Chemicals of Interest - Department of Homeland Security

The Chemical Facility Anti-Terrorism Standards (CFATS) program identifies and regulates high-risk chemical facilities to ensure they have security measures in place to reduce the risks associated with these chemicals.  Keeping hazardous chemicals out of the hands of those who would misuse them is a responsibility the Cybersecurity and Infrastructure Security Agency (Department of Homeland Security) shares with facility owners and operators, employees, and emergency responders.

Initially authorized by Congress in 2007, the program uses a dynamic multi-tiered risk assessment process and requires facilities identified as high-risk to meet and maintain performance-based security standards appropriate to the facilities and the risks they pose. DHS chemical security inspectors work in all 50 states to help ensure facilities have security measures in place to meet CFATS requirements.

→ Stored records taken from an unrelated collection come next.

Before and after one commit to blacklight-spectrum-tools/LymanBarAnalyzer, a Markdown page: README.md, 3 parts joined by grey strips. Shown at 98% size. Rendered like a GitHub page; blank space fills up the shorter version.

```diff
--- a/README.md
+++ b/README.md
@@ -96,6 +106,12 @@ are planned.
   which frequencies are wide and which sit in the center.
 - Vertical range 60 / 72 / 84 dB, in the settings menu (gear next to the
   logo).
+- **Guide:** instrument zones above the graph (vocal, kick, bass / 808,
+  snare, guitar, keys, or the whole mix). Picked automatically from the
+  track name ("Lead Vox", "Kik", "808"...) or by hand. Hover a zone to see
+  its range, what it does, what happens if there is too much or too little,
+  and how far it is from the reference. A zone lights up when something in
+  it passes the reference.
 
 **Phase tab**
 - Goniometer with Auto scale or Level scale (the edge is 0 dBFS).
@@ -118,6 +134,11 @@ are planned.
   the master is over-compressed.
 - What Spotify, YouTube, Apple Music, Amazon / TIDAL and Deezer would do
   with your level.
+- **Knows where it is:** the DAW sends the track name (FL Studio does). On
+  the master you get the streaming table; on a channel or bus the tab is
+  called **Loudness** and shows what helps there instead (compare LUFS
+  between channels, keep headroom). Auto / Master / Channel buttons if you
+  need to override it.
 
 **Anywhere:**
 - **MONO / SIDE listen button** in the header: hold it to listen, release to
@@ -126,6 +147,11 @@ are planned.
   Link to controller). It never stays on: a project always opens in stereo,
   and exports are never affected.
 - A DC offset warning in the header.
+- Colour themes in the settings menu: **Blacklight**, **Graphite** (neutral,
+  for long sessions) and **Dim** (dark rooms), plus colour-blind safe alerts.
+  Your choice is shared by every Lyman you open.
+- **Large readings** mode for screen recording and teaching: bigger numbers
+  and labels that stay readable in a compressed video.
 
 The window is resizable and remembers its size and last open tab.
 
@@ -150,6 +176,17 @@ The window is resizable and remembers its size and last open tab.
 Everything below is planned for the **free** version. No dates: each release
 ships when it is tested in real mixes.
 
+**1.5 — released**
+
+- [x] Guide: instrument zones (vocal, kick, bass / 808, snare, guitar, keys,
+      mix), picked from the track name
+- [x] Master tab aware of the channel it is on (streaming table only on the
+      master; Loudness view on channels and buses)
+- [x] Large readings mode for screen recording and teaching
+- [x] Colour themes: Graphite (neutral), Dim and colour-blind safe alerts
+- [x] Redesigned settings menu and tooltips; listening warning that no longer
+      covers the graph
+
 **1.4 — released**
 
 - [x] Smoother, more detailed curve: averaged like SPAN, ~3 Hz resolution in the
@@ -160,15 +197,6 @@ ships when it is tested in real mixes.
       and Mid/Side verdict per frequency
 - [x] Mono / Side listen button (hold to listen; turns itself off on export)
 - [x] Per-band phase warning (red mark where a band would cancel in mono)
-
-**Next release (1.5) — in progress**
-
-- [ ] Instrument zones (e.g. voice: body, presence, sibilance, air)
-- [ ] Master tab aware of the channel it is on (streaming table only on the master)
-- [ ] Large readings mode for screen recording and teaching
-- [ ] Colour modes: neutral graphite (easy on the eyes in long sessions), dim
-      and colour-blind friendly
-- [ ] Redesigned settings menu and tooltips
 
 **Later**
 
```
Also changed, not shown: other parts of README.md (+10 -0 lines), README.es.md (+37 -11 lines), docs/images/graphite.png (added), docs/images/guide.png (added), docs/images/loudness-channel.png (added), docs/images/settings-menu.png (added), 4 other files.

On December 18, 2014, the President signed into law the Protecting and Securing Chemical Facilities from Terrorist Attacks Act of 2014 (“the CFATS Act of 2014”), which recodifies and reauthorizes the CFATS program for four years.



The Department developed Appendix A that includes a list of chemicals and their respective screening threshold quantities (STQ), which are categorized under three main security issues:

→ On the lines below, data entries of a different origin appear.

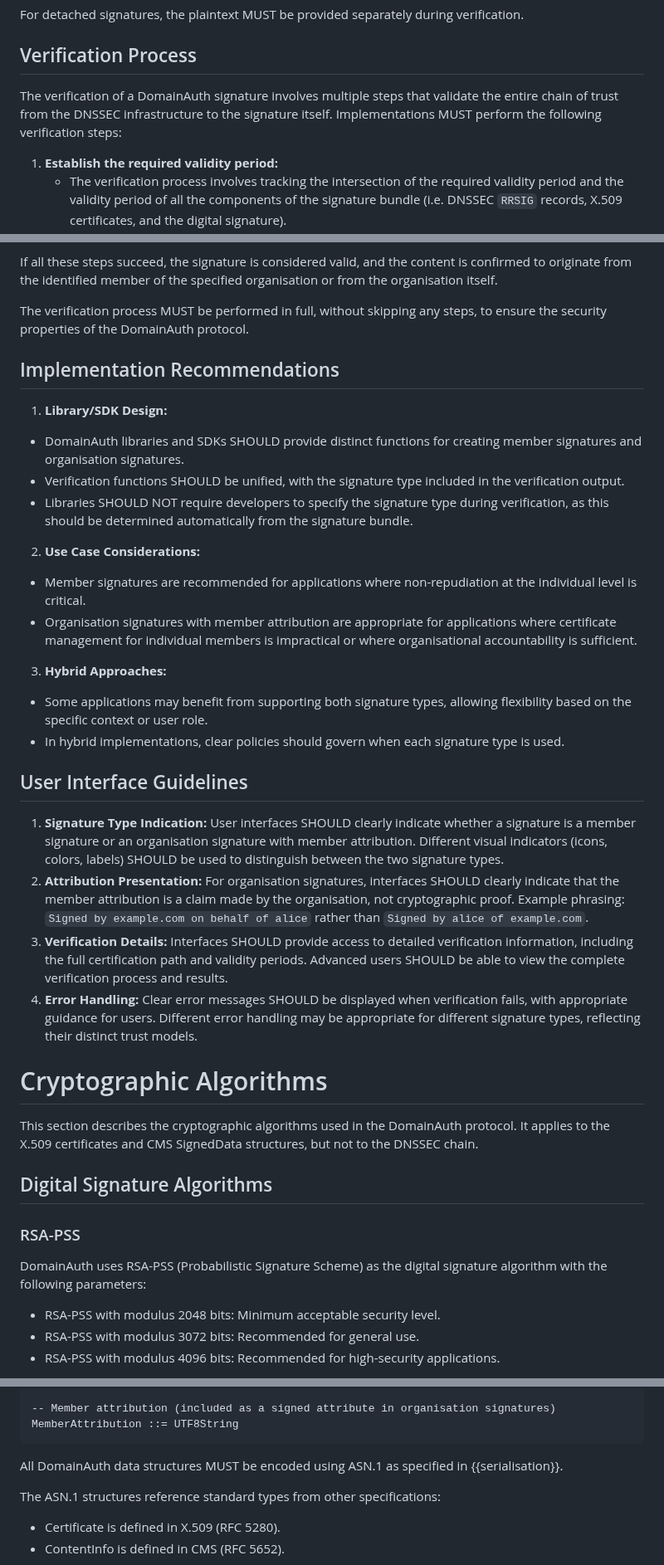
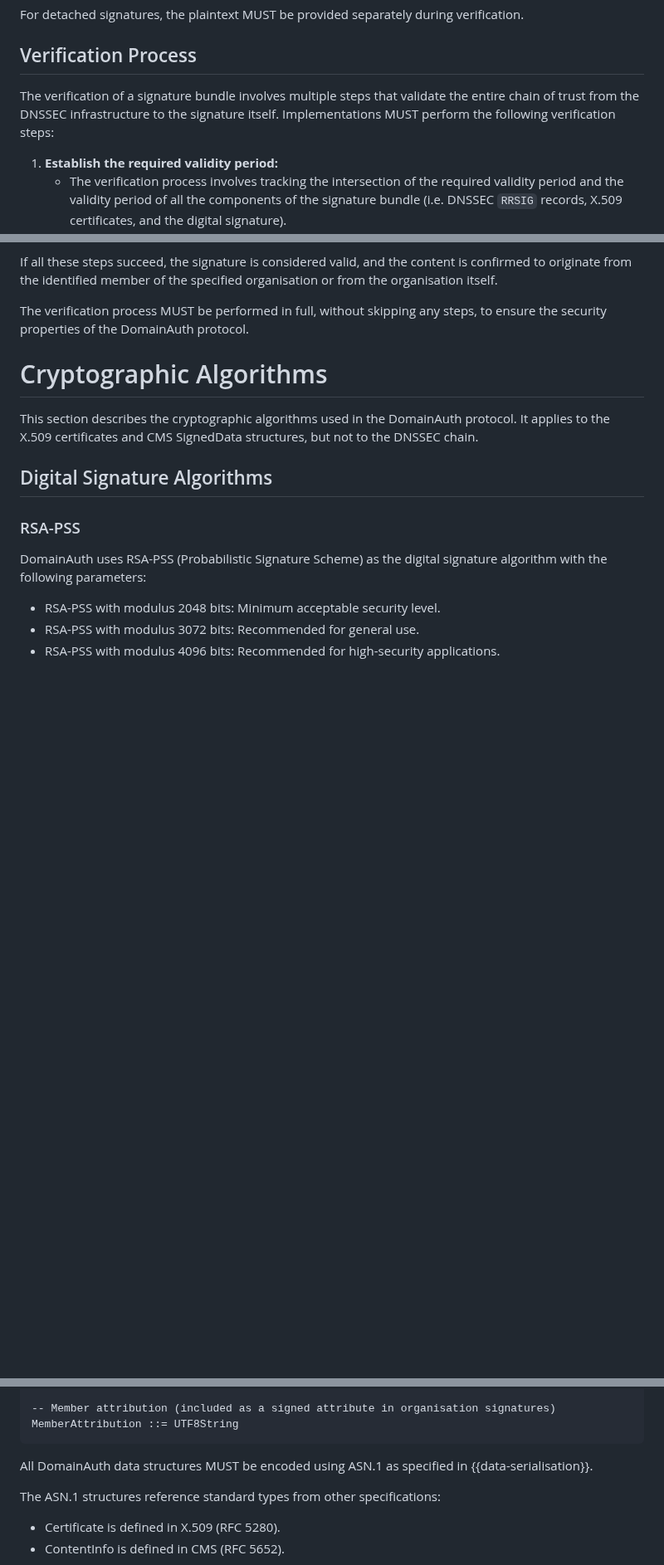
Before and after one commit to CheVeraId/domainauth-spec, a Markdown page: draft-narea-domainauth.md, 3 parts joined by grey strips. Shown at 83% size. Rendered like a GitHub page; blank space fills up the shorter version.

```diff
--- a/draft-narea-domainauth.md
+++ b/draft-narea-domainauth.md
@@ -443,7 +436,7 @@ For detached signatures, the plaintext MUST be provided separately during verifi
 
 ## Verification Process
 
-The verification of a DomainAuth signature involves multiple steps that validate the entire chain of trust from the DNSSEC infrastructure to the signature itself. Implementations MUST perform the following verification steps:
+The verification of a signature bundle involves multiple steps that validate the entire chain of trust from the DNSSEC infrastructure to the signature itself. Implementations MUST perform the following verification steps:
 
 1. **Establish the required validity period:**
    - The verification process involves tracking the intersection of the required validity period and the validity period of all the components of the signature bundle (i.e. DNSSEC `RRSIG` records, X.509 certificates, and the digital signature).
@@ -506,26 +499,6 @@ The verification of a DomainAuth signature involves multiple steps that validate
 If all these steps succeed, the signature is considered valid, and the content is confirmed to originate from the identified member of the specified organisation or from the organisation itself.
 
 The verification process MUST be performed in full, without skipping any steps, to ensure the security properties of the DomainAuth protocol.
-
-## Implementation Recommendations
-
-1. **Library/SDK Design:**
-  - DomainAuth libraries and SDKs SHOULD provide distinct functions for creating member signatures and organisation signatures.
-  - Verification functions SHOULD be unified, with the signature type included in the verification output.
-  - Libraries SHOULD NOT require developers to specify the signature type during verification, as this should be determined automatically from the signature bundle.
-2. **Use Case Considerations:**
-  - Member signatures are recommended for applications where non-repudiation at the individual level is critical.
-  - Organisation signatures with member attribution are appropriate for applications where certificate management for individual members is impractical or where organisational accountability is sufficient.
-3. **Hybrid Approaches:**
-  - Some applications may benefit from supporting both signature types, allowing flexibility based on the specific context or user role.
-  - In hybrid implementations, clear policies should govern when each signature type is used.
-
-## User Interface Guidelines
-
-1. **Signature Type Indication:** User interfaces SHOULD clearly indicate whether a signature is a member signature or an organisation signature with member attribution. Different visual indicators (icons, colors, labels) SHOULD be used to distinguish between the two signature types.
-2. **Attribution Presentation:** For organisation signatures, interfaces SHOULD clearly indicate that the member attribution is a claim made by the organisation, not cryptographic proof. Example phrasing: `Signed by example.com on behalf of alice` rather than `Signed by alice of example.com`.
-3. **Verification Details:** Interfaces SHOULD provide access to detailed verification information, including the full certification path and validity periods. Advanced users SHOULD be able to view the complete verification process and results.
-4. **Error Handling:** Clear error messages SHOULD be displayed when verification fails, with appropriate guidance for users. Different error handling may be appropriate for different signature types, reflecting their distinct trust models.
 
 # Cryptographic Algorithms
 
@@ -940,7 +928,7 @@ DatePeriod ::= SEQUENCE {
 MemberAttribution ::= UTF8String
 ~~~~~~~
 
-All DomainAuth data structures MUST be encoded using ASN.1 as specified in {{serialisation}}.
+All DomainAuth data structures MUST be encoded using ASN.1 as specified in {{data-serialisation}}.
 
 The ASN.1 structures reference standard types from other specifications:
 
```
Also changed, not shown: other parts of draft-narea-domainauth.md (+40 -12 lines).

  • Release: Toxic, flammable, or explosive chemicals or materials that can be released at a facility.
  • Theft or Diversion: Chemicals or materials that, if stolen or diverted, can be converted into weapons using simple chemistry, equipment, or techniques.
  • Sabotage: Chemicals or materials that can be mixed with readily available materials.

If as an aggregate the Campus has any of these materials above their Screening Threshold Quantities (STQs), then we are subject to this regulation.  Thus, one more reason to keep your inventories up to date.

In developing the list, the Department looked to existing expert sources of information including other federal regulations related to chemicals. The other sources that the Department referenced in part are:

  • Chemicals covered under the Environmental Protection Agency’s Risk Management Program;
  • Chemicals included in the Chemical Weapons Convention;
  • Hazardous materials, such as gases that are poisonous by inhalation; and
  • Explosives regulated by the Department of Transportation.

This printer-friendly fact sheet lists the most commonly reported COI, their main security issues, and the risks they pose.

CFATS Most Commonly Regulated Chemicals of Interest Fact Sheet 



The Chemical Facilities Anti-Terrorism Standards (CFATS) regulation applies to facilities across many industries that possess or plan to possess any of the DHS-regulated chemicals of interest (COI) at or above specific quantities and concentrations. These facilities must report their holdings to DHS.


Colleges and Universities 


Pool and Water Parks

The Department continues to assess available information about chemicals critical to government mission and the economy. The Department will use the information it collects through the Top-Screen process to identify facilities responsible for economically critical and mission-critical chemicals.